Source information Block Start
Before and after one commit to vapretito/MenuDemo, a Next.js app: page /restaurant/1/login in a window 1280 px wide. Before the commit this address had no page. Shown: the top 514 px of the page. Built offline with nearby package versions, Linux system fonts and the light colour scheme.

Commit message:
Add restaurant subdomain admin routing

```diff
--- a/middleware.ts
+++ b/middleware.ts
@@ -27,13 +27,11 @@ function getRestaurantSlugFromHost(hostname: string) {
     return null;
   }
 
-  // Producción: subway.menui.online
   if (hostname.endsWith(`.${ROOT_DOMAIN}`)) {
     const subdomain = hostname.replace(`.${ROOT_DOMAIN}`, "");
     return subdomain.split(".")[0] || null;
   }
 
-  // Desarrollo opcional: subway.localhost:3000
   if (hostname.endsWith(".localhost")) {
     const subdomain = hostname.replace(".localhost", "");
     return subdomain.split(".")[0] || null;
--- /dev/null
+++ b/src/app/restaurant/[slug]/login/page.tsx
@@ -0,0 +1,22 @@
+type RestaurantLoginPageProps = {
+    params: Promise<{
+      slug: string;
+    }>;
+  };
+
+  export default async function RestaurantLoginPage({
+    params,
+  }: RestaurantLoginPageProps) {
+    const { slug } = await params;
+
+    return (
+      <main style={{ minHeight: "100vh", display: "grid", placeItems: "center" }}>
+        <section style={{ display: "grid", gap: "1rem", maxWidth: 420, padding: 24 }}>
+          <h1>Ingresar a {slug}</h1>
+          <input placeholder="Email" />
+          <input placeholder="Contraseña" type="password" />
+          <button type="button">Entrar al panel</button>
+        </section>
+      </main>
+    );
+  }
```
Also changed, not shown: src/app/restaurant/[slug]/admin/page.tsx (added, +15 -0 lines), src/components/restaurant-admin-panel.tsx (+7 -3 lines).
Source information Block End
Copy every line of the data above in which the string "localhost" appears.

-  // Desarrollo opcional: subway.localhost:3000
   if (hostname.endsWith(".localhost")) {
     const subdomain = hostname.replace(".localhost", "");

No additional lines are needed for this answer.